#### Raw data ####

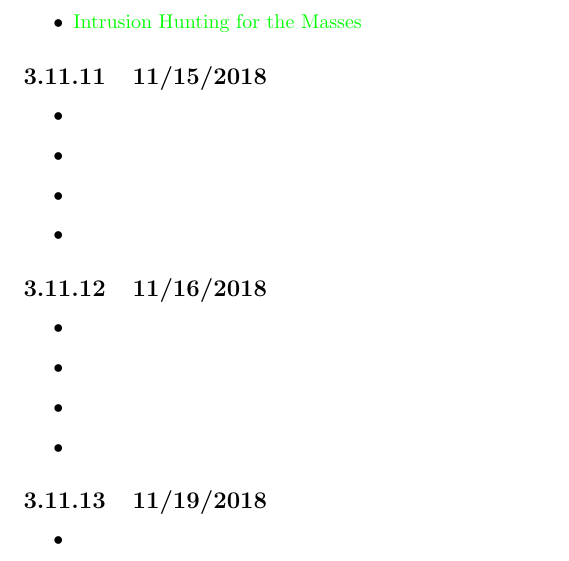
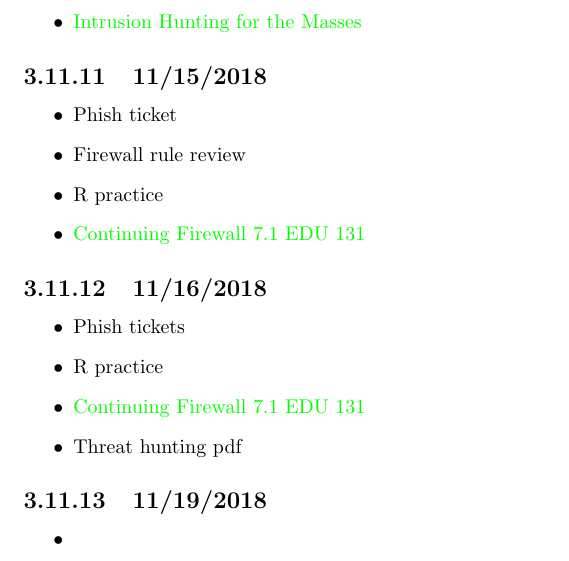
Before and after one commit to r2dTooSoon/Tasks, a LaTeX document (Tasks.tex, which reads 2018/TasksNov2018.tex): part of page 166 of 172, cut so that both start at the same text. Compiled offline with pdfLaTeX.

Commit message:
Updates from ShareLaTeX

```diff
--- a/2018/TasksNov2018.tex
+++ b/2018/TasksNov2018.tex
@@ -81,18 +81,18 @@
 
 \subsection{\date{11/15/2018}}
 \begin{itemize}
-\item
-\item
-\item
-\item
+\item Phish ticket
+\item Firewall rule review
+\item R practice
+\item \href{https://www.overleaf.com/read/qnwczvwvhvcn}{Continuing Firewall 7.1 EDU 131}
 \end{itemize}
 
 \subsection{\date{11/16/2018}}
 \begin{itemize}
-\item
-\item
-\item
-\item
+\item Phish tickets
+\item R practice
+\item \href{https://www.overleaf.com/read/qnwczvwvhvcn}{Continuing Firewall 7.1 EDU 131}
+\item Threat hunting pdf
 \end{itemize}
 
 \subsection{\date{11/19/2018}}
```
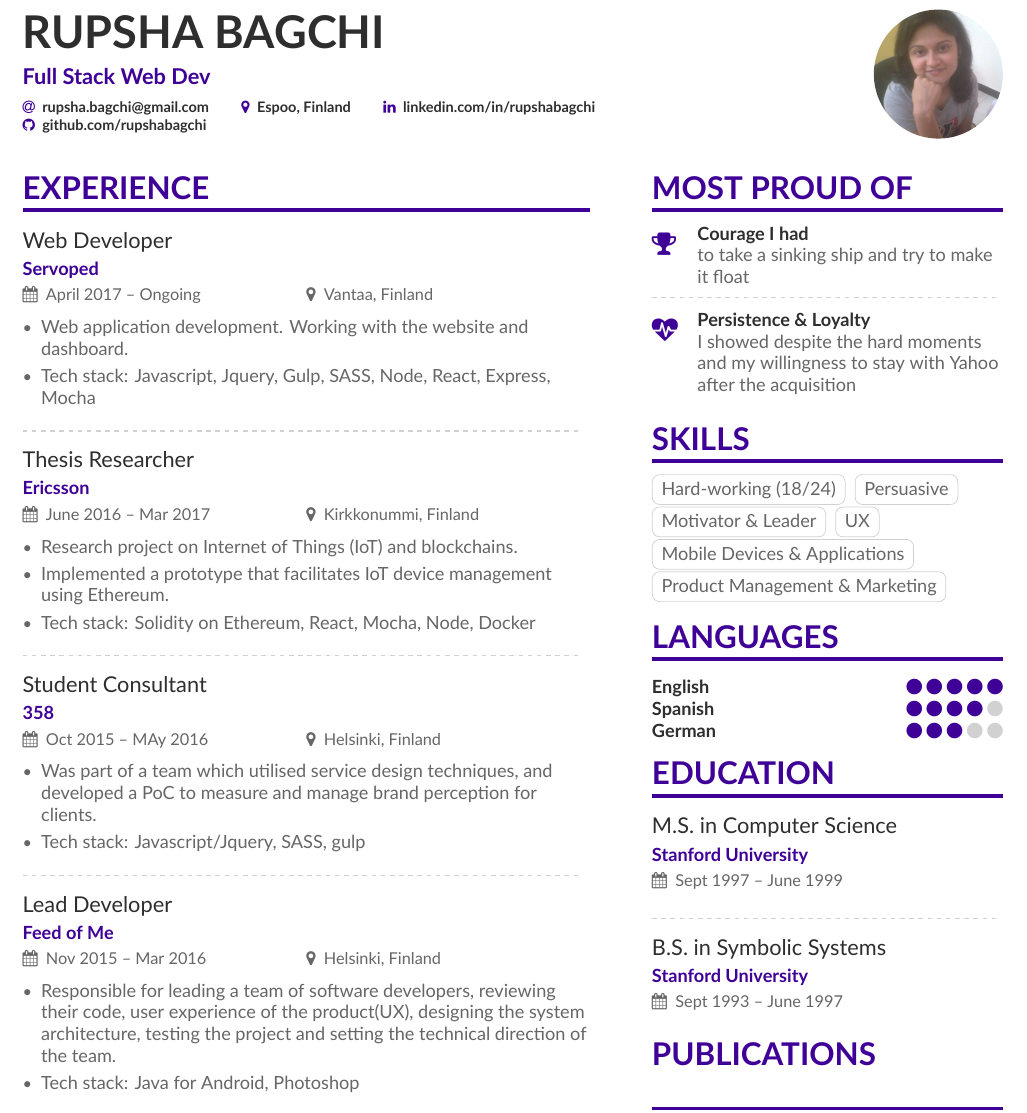
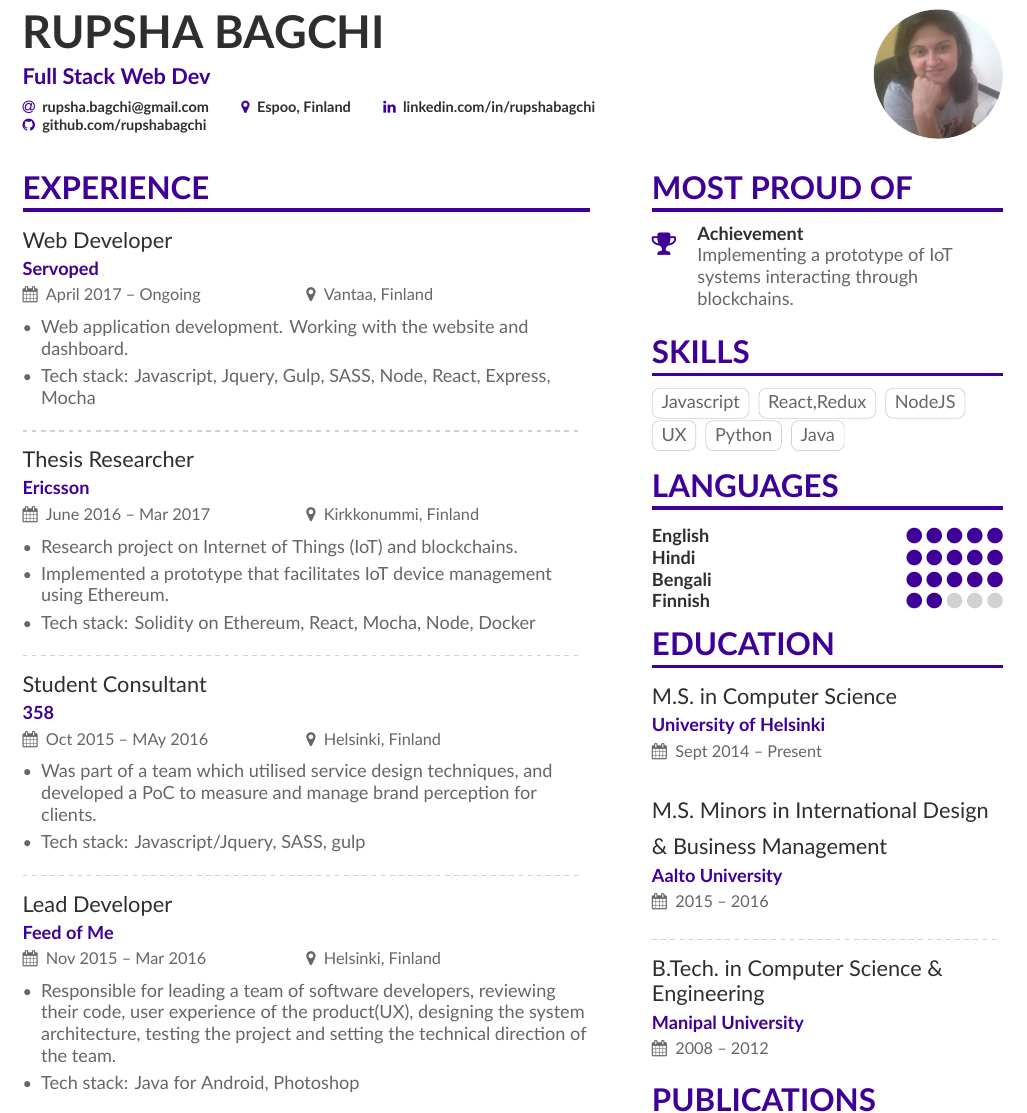
Before and after one commit to rupshabagchi/rupsha-resume, a LaTeX CV (main.tex, which reads page1sidebar.tex): part of the page, cut so that both start at the same text. Compiled offline with XeLaTeX.

Commit message:
update sidebar

```diff
--- a/page1sidebar.tex
+++ b/page1sidebar.tex
@@ -2,39 +2,39 @@
 
 \cvsection{Most Proud of}
 
-\cvachievement{\faTrophy}{Courage I had}{to take a sinking ship and try to make it float}
+\cvachievement{\faTrophy}{Achievement}{Implementing a prototype of IoT systems interacting through blockchains.}
 
-\divider
-
-\cvachievement{\faHeartbeat}{Persistence \& Loyalty}{I showed despite the hard moments and my willingness to stay with Yahoo after the acquisition}
 
 \cvsection{Skills}
 
-\cvtag{Hard-working (18/24)}
-\cvtag{Persuasive}
-\cvtag{Motivator \& Leader}
+\cvtag{Javascript}
+\cvtag{React,Redux}
+\cvtag{NodeJS}
 \cvtag{UX}
-\cvtag{Mobile Devices \& Applications}
-\cvtag{Product Management \& Marketing}
+\cvtag{Python}
+\cvtag{Java}
 
 \cvsection{Languages}
 
 \cvskill{English}{5}
 % \divider
 
-\cvskill{Spanish}{4}
+\cvskill{Hindi}{5}
 % \divider
+\cvskill{Bengali}{5}
 
-\cvskill{German}{3}
+\cvskill{Finnish}{2}
 
 
 \cvsection{Education}
 
-\cvevent{M.S.\ in Computer Science}{Stanford University}{Sept 1997 -- June 1999}{}
+\cvevent{M.S.\ in Computer Science}{University of Helsinki}{Sept 2014 -- Present}{}
 
 \divider
+\cvevent{M.S.\ Minors in International Design \& Business Management}{Aalto University}{2015 -- 2016}{}
+\divider
 
-\cvevent{B.S.\ in Symbolic Systems}{Stanford University}{Sept 1993 -- June 1997}{}
+\cvevent{B.Tech.\ in Computer Science \& Engineering}{Manipal University}{2008 -- 2012}{}
 \divider
 \cvsection{Publications}
 
```
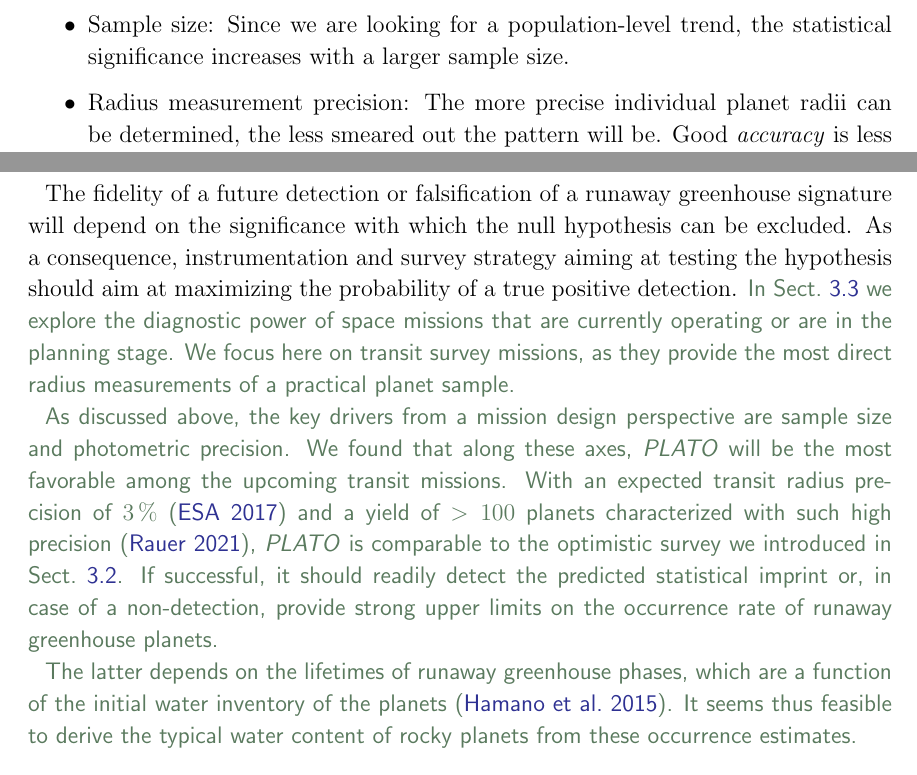
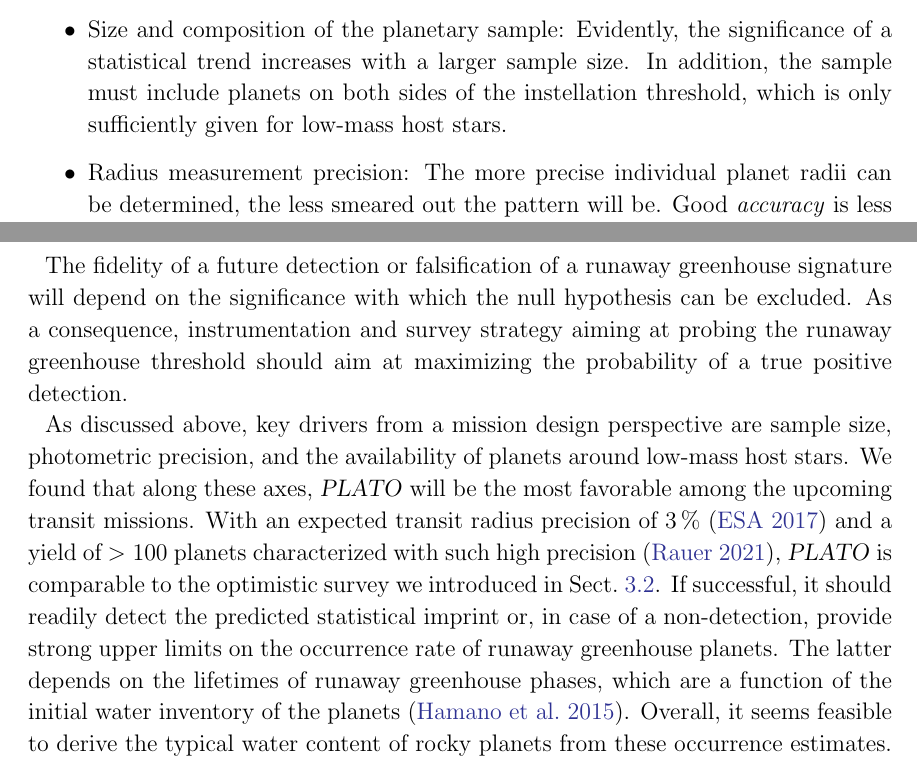
Before and after one commit to matiscke/hz-inner-edge-discontinuity, a LaTeX paper (src/tex/ms.tex): two parts of pages 22 and 23 of 29 before the commit and two parts of pages 21 and 22 of 29 after it, joined at a grey line, cut at the place of the change. Compiled offline with pdfLaTeX; a LaTeX package or settings file that is missing is left out.

Commit message:
explore alternative missions only in the Discussion

```diff
--- a/src/tex/ms.tex
+++ b/src/tex/ms.tex
@@ -572,7 +558,7 @@ We identified the following drivers of the diagnostic power for detecting the ru
     \item Planetary evolution and duration of the steam atmosphere phase: An inflated steam atmosphere can only be sustained until the planet has lost its water. Depending on host star spectral type, planetary mass, and composition, planets can spend from a few Myr to several Gyr in runaway greenhouse climates~\citep[][]{Hamano2015,Luger2015}, and only planets observed during this phase will contribute to the signal.
     \item Prevalent water inventory: The magnitude of radius change at the runaway greenhouse threshold is sensitive on the water mass fraction. As a result, the statistical abundance of water in terrestrial planets impacts the strength of the demographic pattern:
         The higher the water content and the higher the fraction of planets in runaway greenhouse climates, the greater the prospect of a statistically sound detection.
-    \item Sample size: Since we are looking for a population-level trend, the statistical significance increases with a larger sample size.
+    \item Size and composition of the planetary sample: Evidently, the significance of a statistical trend increases with a larger sample size. In addition, the sample must include planets on both sides of the instellation threshold, which is only sufficiently given for low-mass host stars.
     \item Radius measurement precision: The more precise individual planet radii can be determined, the less smeared out the pattern will be. Good \textit{accuracy} is less important, as long as it does not have a systematic error scaling with stellar irradiance.
     \item Availability and precision of mass measurements: For simple geometric reasons ($\rho \propto R^{-3}$), the expected trend is stronger when measured in bulk density than it is in planet radius space. If transiting planets can be followed up to obtain mass measurements, the statistical significance increases.
 \end{itemize}
@@ -613,17 +599,12 @@ If there's no other subsubsection here, make this a (the final?) subsection in `
 
 \subsection{Diagnostic power of near-future exoplanet missions}\label{sec:dis_samplesize}
 The fidelity of a future detection or falsification of a runaway greenhouse signature will depend on the significance with which the null hypothesis can be excluded.
-As a consequence, instrumentation and survey strategy aiming at testing the hypothesis should aim at maximizing the probability of a true positive detection.
-\begin{note}
-In Sect.~\ref{sec:res_samplesize} we explore the diagnostic power of space missions that are currently operating or are in the planning stage.
-We focus here on transit survey missions, as they provide the most direct radius measurements of a practical planet sample.
+As a consequence, instrumentation and survey strategy aiming at probing the runaway greenhouse threshold should aim at maximizing the probability of a true positive detection.
 
-As discussed above, the key drivers from a mission design perspective are sample size and photometric precision.
+As discussed above, key drivers from a mission design perspective are sample size, photometric precision, and the availability of planets around low-mass host stars.
 We found that along these axes, \plato\ will be the most favorable among the upcoming transit missions.
-%The required sample size and precision are well in reach of near-future exoplanet missions such as PLATO.
 With an expected transit radius precision of \SI{3}{\percent}~\citep{plato2017} and a yield of $> 100$ planets characterized with such high precision~\citep{Rauer2021}, \plato\ is comparable to the optimistic survey we introduced in Sect.~\ref{sec:res_testability}.
 If successful, it should readily detect the predicted statistical imprint or, in case of a non-detection, provide strong upper limits on the occurrence rate of runaway greenhouse planets.
+The latter depends on the lifetimes of runaway greenhouse phases, which are a function of the initial water inventory of the planets~\citep{Hamano2015}.
+Overall, it seems feasible to derive the typical water content of rocky planets from these occurrence estimates.
 
-The latter depends on the lifetimes of runaway greenhouse phases, which are a function of the initial water inventory of the planets~\citep{Hamano2015}.
-It seems thus feasible to derive the typical water content of rocky planets from these occurrence estimates.
-\end{note}
```
Also changed, not shown: src/tex/ms.tex (29 more changed lines).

####

Skip the pictures, then write out every entry exactly.

Before and after one commit to r2dTooSoon/Tasks, a LaTeX document (Tasks.tex, which reads 2018/TasksNov2018.tex): part of page 166 of 172, cut so that both start at the same text. Compiled offline with pdfLaTeX.

Commit message:
Updates from ShareLaTeX

```diff
--- a/2018/TasksNov2018.tex
+++ b/2018/TasksNov2018.tex
@@ -81,18 +81,18 @@
 
 \subsection{\date{11/15/2018}}
 \begin{itemize}
-\item
-\item
-\item
-\item
+\item Phish ticket
+\item Firewall rule review
+\item R practice
+\item \href{https://www.overleaf.com/read/qnwczvwvhvcn}{Continuing Firewall 7.1 EDU 131}
 \end{itemize}
 
 \subsection{\date{11/16/2018}}
 \begin{itemize}
-\item
-\item
-\item
-\item
+\item Phish tickets
+\item R practice
+\item \href{https://www.overleaf.com/read/qnwczvwvhvcn}{Continuing Firewall 7.1 EDU 131}
+\item Threat hunting pdf
 \end{itemize}
 
 \subsection{\date{11/19/2018}}
```
Before and after one commit to rupshabagchi/rupsha-resume, a LaTeX CV (main.tex, which reads page1sidebar.tex): part of the page, cut so that both start at the same text. Compiled offline with XeLaTeX.

Commit message:
update sidebar

```diff
--- a/page1sidebar.tex
+++ b/page1sidebar.tex
@@ -2,39 +2,39 @@
 
 \cvsection{Most Proud of}
 
-\cvachievement{\faTrophy}{Courage I had}{to take a sinking ship and try to make it float}
+\cvachievement{\faTrophy}{Achievement}{Implementing a prototype of IoT systems interacting through blockchains.}
 
-\divider
-
-\cvachievement{\faHeartbeat}{Persistence \& Loyalty}{I showed despite the hard moments and my willingness to stay with Yahoo after the acquisition}
 
 \cvsection{Skills}
 
-\cvtag{Hard-working (18/24)}
-\cvtag{Persuasive}
-\cvtag{Motivator \& Leader}
+\cvtag{Javascript}
+\cvtag{React,Redux}
+\cvtag{NodeJS}
 \cvtag{UX}
-\cvtag{Mobile Devices \& Applications}
-\cvtag{Product Management \& Marketing}
+\cvtag{Python}
+\cvtag{Java}
 
 \cvsection{Languages}
 
 \cvskill{English}{5}
 % \divider
 
-\cvskill{Spanish}{4}
+\cvskill{Hindi}{5}
 % \divider
+\cvskill{Bengali}{5}
 
-\cvskill{German}{3}
+\cvskill{Finnish}{2}
 
 
 \cvsection{Education}
 
-\cvevent{M.S.\ in Computer Science}{Stanford University}{Sept 1997 -- June 1999}{}
+\cvevent{M.S.\ in Computer Science}{University of Helsinki}{Sept 2014 -- Present}{}
 
 \divider
+\cvevent{M.S.\ Minors in International Design \& Business Management}{Aalto University}{2015 -- 2016}{}
+\divider
 
-\cvevent{B.S.\ in Symbolic Systems}{Stanford University}{Sept 1993 -- June 1997}{}
+\cvevent{B.Tech.\ in Computer Science \& Engineering}{Manipal University}{2008 -- 2012}{}
 \divider
 \cvsection{Publications}
 
```
Before and after one commit to matiscke/hz-inner-edge-discontinuity, a LaTeX paper (src/tex/ms.tex): two parts of pages 22 and 23 of 29 before the commit and two parts of pages 21 and 22 of 29 after it, joined at a grey line, cut at the place of the change. Compiled offline with pdfLaTeX; a LaTeX package or settings file that is missing is left out.

Commit message:
explore alternative missions only in the Discussion

```diff
--- a/src/tex/ms.tex
+++ b/src/tex/ms.tex
@@ -572,7 +558,7 @@ We identified the following drivers of the diagnostic power for detecting the ru
     \item Planetary evolution and duration of the steam atmosphere phase: An inflated steam atmosphere can only be sustained until the planet has lost its water. Depending on host star spectral type, planetary mass, and composition, planets can spend from a few Myr to several Gyr in runaway greenhouse climates~\citep[][]{Hamano2015,Luger2015}, and only planets observed during this phase will contribute to the signal.
     \item Prevalent water inventory: The magnitude of radius change at the runaway greenhouse threshold is sensitive on the water mass fraction. As a result, the statistical abundance of water in terrestrial planets impacts the strength of the demographic pattern:
         The higher the water content and the higher the fraction of planets in runaway greenhouse climates, the greater the prospect of a statistically sound detection.
-    \item Sample size: Since we are looking for a population-level trend, the statistical significance increases with a larger sample size.
+    \item Size and composition of the planetary sample: Evidently, the significance of a statistical trend increases with a larger sample size. In addition, the sample must include planets on both sides of the instellation threshold, which is only sufficiently given for low-mass host stars.
     \item Radius measurement precision: The more precise individual planet radii can be determined, the less smeared out the pattern will be. Good \textit{accuracy} is less important, as long as it does not have a systematic error scaling with stellar irradiance.
     \item Availability and precision of mass measurements: For simple geometric reasons ($\rho \propto R^{-3}$), the expected trend is stronger when measured in bulk density than it is in planet radius space. If transiting planets can be followed up to obtain mass measurements, the statistical significance increases.
 \end{itemize}
@@ -613,17 +599,12 @@ If there's no other subsubsection here, make this a (the final?) subsection in `
 
 \subsection{Diagnostic power of near-future exoplanet missions}\label{sec:dis_samplesize}
 The fidelity of a future detection or falsification of a runaway greenhouse signature will depend on the significance with which the null hypothesis can be excluded.
-As a consequence, instrumentation and survey strategy aiming at testing the hypothesis should aim at maximizing the probability of a true positive detection.
-\begin{note}
-In Sect.~\ref{sec:res_samplesize} we explore the diagnostic power of space missions that are currently operating or are in the planning stage.
-We focus here on transit survey missions, as they provide the most direct radius measurements of a practical planet sample.
+As a consequence, instrumentation and survey strategy aiming at probing the runaway greenhouse threshold should aim at maximizing the probability of a true positive detection.
 
-As discussed above, the key drivers from a mission design perspective are sample size and photometric precision.
+As discussed above, key drivers from a mission design perspective are sample size, photometric precision, and the availability of planets around low-mass host stars.
 We found that along these axes, \plato\ will be the most favorable among the upcoming transit missions.
-%The required sample size and precision are well in reach of near-future exoplanet missions such as PLATO.
 With an expected transit radius precision of \SI{3}{\percent}~\citep{plato2017} and a yield of $> 100$ planets characterized with such high precision~\citep{Rauer2021}, \plato\ is comparable to the optimistic survey we introduced in Sect.~\ref{sec:res_testability}.
 If successful, it should readily detect the predicted statistical imprint or, in case of a non-detection, provide strong upper limits on the occurrence rate of runaway greenhouse planets.
+The latter depends on the lifetimes of runaway greenhouse phases, which are a function of the initial water inventory of the planets~\citep{Hamano2015}.
+Overall, it seems feasible to derive the typical water content of rocky planets from these occurrence estimates.
 
-The latter depends on the lifetimes of runaway greenhouse phases, which are a function of the initial water inventory of the planets~\citep{Hamano2015}.
-It seems thus feasible to derive the typical water content of rocky planets from these occurrence estimates.
-\end{note}
```
Also changed, not shown: src/tex/ms.tex (29 more changed lines).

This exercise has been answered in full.